A rare article acknowledging that they did exist appeared in the Times this past summer, though its very purpose seemed to be “pitting effete snobs against benighted knuckleheads,” in the words of a friend of mine. Here, we learned that one Gerritsen Beach resident, when asked about the “greater availability of organic vegetables or sustainable, grass-fed beef in a place like Park Slope,” said (gasp!), “It’s not for me.” The head of Community Board 15, which covers Homecrest and Sheepshead Bay, gave this self-effacing comment: “We’re not looking for innovative ways to do things. I have a hard time setting up a DVR.” And a librarian in Brownsville was quoted as saying, “How can you have a cafe where people eat in the sun [as in the safer, gentrified neighborhoods] if they’re concerned about gangs shooting each other?” “Bummer,” I can imagine the reporter saying. “Get me the hell out of here and over to Wythe Ave.!”—from where, a week later, the Times ran a Vogue-worthy story on the comings and goings of the beautiful people frequenting Williamsburg’s newest high-concept hotel.
As a kid-from-the-streets-of-Brooklyn-where-most-of-my-acquaintances-are-druggies-or-thugs-so-don’t-even-think-of-fucking-with-me, I pride myself on having a very thick skin. But being bombarded with this crap—insulting to pretty much everyone, but most of all to the non-rich, non-trendy, non-r-pronouncing “townies” I grew up with, and especially the millions of non-whites who seem to be permanently excluded from the “New Brooklyn” discourse—can get to anyone after a while. Much as I wish I could end this article on a positive, optimistic note, I’m afraid that at the moment I see no end in sight.
But wait: How about if we round up a couple of hundred Brooklynites—Williamsburg and Bushwick residents definitely welcome—and hold a high-profile press conference, during which we all wipe our noses on our sleeves at once? Maybe that will frighten the Times enough to go off and bug someone else, leaving us to live together undisturbed, as we’ve managed to do for the past 150 years or so.
DAVE MANDL is a writer (the Rail, the Wire, Slate, the Believer) and musician.

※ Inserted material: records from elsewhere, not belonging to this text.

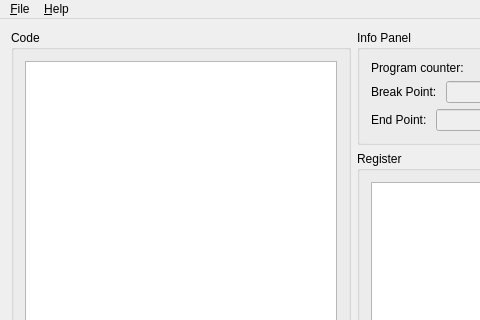
Old version of the form mainwindow.ui in the repository VcamX/MIPS-Virtual-Machine; both pictures show x 0 to 480 and y 0 to 320 of the 1083 by 667 pixel window.
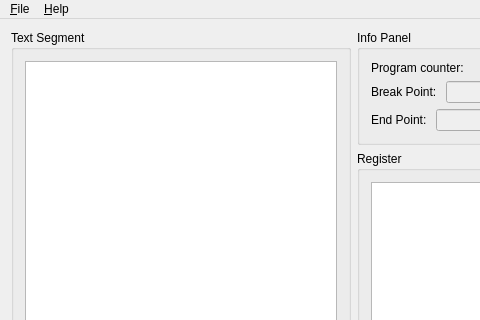
New version of the form. Icons and pictures are not drawn.

The edit to the form file:
```diff
--- a/mainwindow.ui
+++ b/mainwindow.ui
@@ -22,7 +22,7 @@
     <item>
      <widget class="QGroupBox" name="CodeGroupBox">
       <property name="title">
-       <string>Code</string>
+       <string>Text Segment</string>
       </property>
       <layout class="QVBoxLayout" name="verticalLayout_2">
        <item>
```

He hosts the weekly music show World of Echo Sunday nights on WFMU.